What’s Up for October? The Andromeda Galaxy!
Hello and welcome. I'm Jane Houston Jones at NASA's Jet Propulsion
Laboratory in Pasadena, California.
2009 is the International Year of Astronomy. And every month this year we’ll be showcasing a great celestial view. This month it’s the Andromeda Galaxy!
When you look up at the October sky you’ll easily see solar system objects like Jupiter and the moon. You can also see stars, clumps and knots of nebulosity in our Milky Way Galaxy.
But did you know you can actually see another galaxy with your own eyes, even without a telescope? The Andromeda Galaxy is the most distant easily visible object in the sky, and it’s also the largest and closest spiral galaxy that we can see.
It’s visible even under moderate light polluted skies as a misty patch. Through binoculars and telescopes more and more detail is revealed to the observer.
Astronomers have observed the Andromeda galaxy for over a thousand years. Persian astronomer Al-Sufi was the first to record and sketch his observations of what he called “the little cloud”. In 964 he published this observation and many others in his “Book of Fixed Stars”.
Since the 16th century many astronomers rediscovered the Andromeda Galaxy unaware of the earlier sightings. Simon Marius first viewed the galaxy through a telescope in 1612. It is also known as M-31 on Charles Messier’s list of objects, although he was aware of some earlier sightings.
In 1887 the first photograph revealed the spiral structure of the Andromeda Galaxy, which was then known as a nebula. And in the early 20th century Edwin Hubble’s study of Andromeda nebula proved the nebula was not just a star cluster in our own Milky Way, but a separate galaxy.
NASA's Swift satellite recently acquired the highest-resolution view of a neighboring spiral galaxy ever attained in ultraviolet wavelengths. Swift revealed about 20,000 ultraviolet sources in the Andromeda Galaxy, especially hot, young stars and dense star clusters.
NASA’s Spitzer Space Telescope, Galaxy Evolution Explorer and Chandra X-Ray Observatory also observed the Andromeda Galaxy in infrared, ultraviolet and X-ray wavelengths.
In addition to the Andromeda Galaxy, you can still catch a great view of our Milky Way galaxy this month. Both are nearly overhead, but while distant Andromeda is seen as a fuzzy oval in the constellation Andromeda, the Milky Way spans the sky from east to overhead to the west.
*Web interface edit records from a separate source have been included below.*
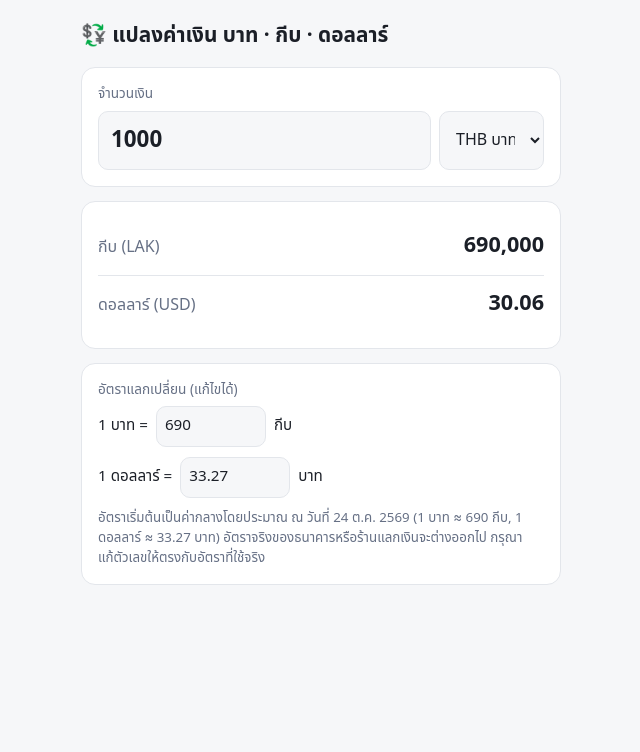
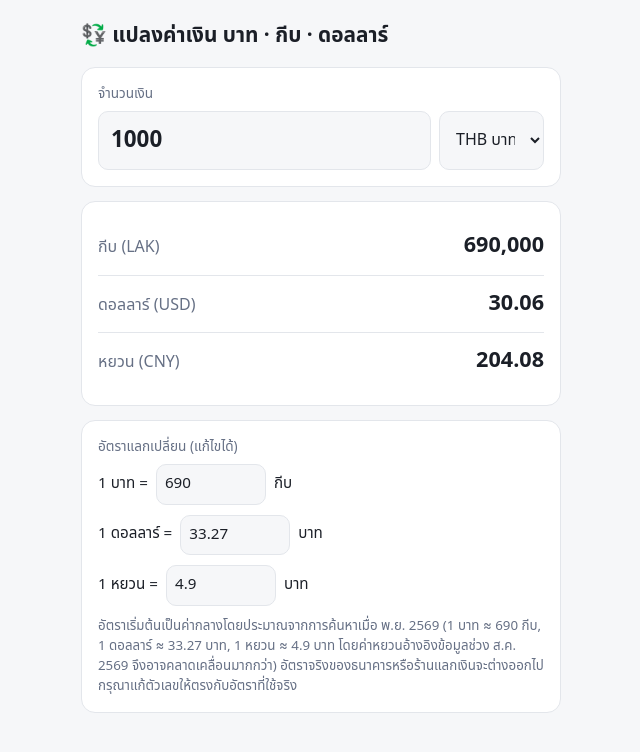
Before and after one commit to narongbt/Cod_AI, a plain HTML site: page thb_lak_usd.html in a window 1280 px wide. Shown: the whole page, without its empty margins (319-959 px from the left). Drawn offline with Linux system fonts and the light colour scheme.

Commit message:
Update thb_lak_usd.html

```diff
--- a/thb_lak_usd.html
+++ b/thb_lak_usd.html
@@ -41,6 +41,7 @@ small{color:var(--muted);display:block;margin-top:10px}
       <option value="THB">THB บาท</option>
       <option value="LAK">LAK กีบ</option>
       <option value="USD">USD ดอลลาร์</option>
+      <option value="CNY">CNY หยวน</option>
     </select>
   </div>
 </div>
@@ -52,43 +53,45 @@ small{color:var(--muted);display:block;margin-top:10px}
   <div class="rates">
     <div class="rate">1 บาท = <input id="rLAK" type="number" inputmode="decimal" step="any"> กีบ</div>
     <div class="rate">1 ดอลลาร์ = <input id="rUSD" type="number" inputmode="decimal" step="any"> บาท</div>
+    <div class="rate">1 หยวน = <input id="rCNY" type="number" inputmode="decimal" step="any"> บาท</div>
   </div>
-  <small>อัตราเริ่มต้นเป็นค่ากลางโดยประมาณ ณ วันที่ 24 ต.ค. 2569 (1 บาท ≈ 690 กีบ, 1 ดอลลาร์ ≈ 33.27 บาท) อัตราจริงของธนาคารหรือร้านแลกเงินจะต่างออกไป กรุณาแก้ตัวเลขให้ตรงกับอัตราที่ใช้จริง</small>
+  <small>อัตราเริ่มต้นเป็นค่ากลางโดยประมาณจากการค้นหาเมื่อ พ.ย. 2569 (1 บาท ≈ 690 กีบ, 1 ดอลลาร์ ≈ 33.27 บาท, 1 หยวน ≈ 4.9 บาท โดยค่าหยวนอ้างอิงข้อมูลช่วง ส.ค. 2569 จึงอาจคลาดเคลื่อนมากกว่า) อัตราจริงของธนาคารหรือร้านแลกเงินจะต่างออกไป กรุณาแก้ตัวเลขให้ตรงกับอัตราที่ใช้จริง</small>
 </div>
 </main>
 
 <script>
 (function(){
-  var DEF={lak:690,usd:33.27};
+  var DEF={lak:690,usd:33.27,cny:4.9};
   var $=function(id){return document.getElementById(id)};
-  var rLAK=$("rLAK"),rUSD=$("rUSD"),amt=$("amount"),from=$("from"),out=$("results");
+  var rLAK=$("rLAK"),rUSD=$("rUSD"),rCNY=$("rCNY"),amt=$("amount"),from=$("from"),out=$("results");
   try{
     var s=JSON.parse(localStorage.getItem("rates")||"null");
-    if(s&&s.lak>0&&s.usd>0){DEF=s}
+    if(s&&s.lak>0&&s.usd>0){DEF.lak=s.lak;DEF.usd=s.usd;if(s.cny>0)DEF.cny=s.cny}
   }catch(e){}
-  rLAK.value=DEF.lak;rUSD.value=DEF.usd;
+  rLAK.value=DEF.lak;rUSD.value=DEF.usd;rCNY.value=DEF.cny;
 
   var fmt={
     THB:function(n){return n.toLocaleString("th-TH",{maximumFractionDigits:2})},
     LAK:function(n){return n.toLocaleString("th-TH",{maximumFractionDigits:0})},
-    USD:function(n){return n.toLocaleString("en-US",{maximumFractionDigits:2})}
+    USD:function(n){return n.toLocaleString("en-US",{maximumFractionDigits:2})},
+    CNY:function(n){return n.toLocaleString("en-US",{maximumFractionDigits:2})}
   };
-  var names={THB:"บาท (THB)",LAK:"กีบ (LAK)",USD:"ดอลลาร์ (USD)"};
+  var names={THB:"บาท (THB)",LAK:"กีบ (LAK)",USD:"ดอลลาร์ (USD)",CNY:"หยวน (CNY)"};
 
   function calc(){
-    var lak=parseFloat(rLAK.value),usd=parseFloat(rUSD.value),a=parseFloat(amt.value);
-    if(!(lak>0)||!(usd>0)||!(a>=0)){out.innerHTML='<span style="color:var(--muted)">กรอกจำนวนเงินและอัตราแลกเปลี่ยนให้ถูกต้อง</span>';return}
-    var perTHB={THB:1,LAK:lak,USD:1/usd};
+    var lak=parseFloat(rLAK.value),usd=parseFloat(rUSD.value),cny=parseFloat(rCNY.value),a=parseFloat(amt.value);
+    if(!(lak>0)||!(usd>0)||!(cny>0)||!(a>=0)){out.innerHTML='<span style="color:var(--muted)">กรอกจำนวนเงินและอัตราแลกเปลี่ยนให้ถูกต้อง</span>';return}
+    var perTHB={THB:1,LAK:lak,USD:1/usd,CNY:1/cny};
     var thb=a/perTHB[from.value];
     var html="";
-    ["THB","LAK","USD"].forEach(function(c){
+    ["THB","LAK","USD","CNY"].forEach(function(c){
       if(c===from.value)return;
       html+='<div class="res"><span>'+names[c]+'</span><b>'+fmt[c](thb*perTHB[c])+'</b></div>';
     });
     out.innerHTML=html;
-    try{localStorage.setItem("rates",JSON.stringify({lak:lak,usd:usd}))}catch(e){}
+    try{localStorage.setItem("rates",JSON.stringify({lak:lak,usd:usd,cny:cny}))}catch(e){}
   }
-  [rLAK,rUSD,amt,from].forEach(function(el){el.addEventListener("input",calc);el.addEventListener("change",calc)});
+  [rLAK,rUSD,rCNY,amt,from].forEach(function(el){el.addEventListener("input",calc);el.addEventListener("change",calc)});
   calc();
 })();
 </script>
```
It’s a gorgeous site from a dark sky again this month.
Back to our solar system, Jupiter reigns as king of the planets in the western sky and Mars will rise before midnight by the end of the month, making it a late night pumpkin-colored treat on Halloween.
You can learn all about NASA's missions at www.nasa.gov
That’s all for this month, I’m Jane Houston Jones.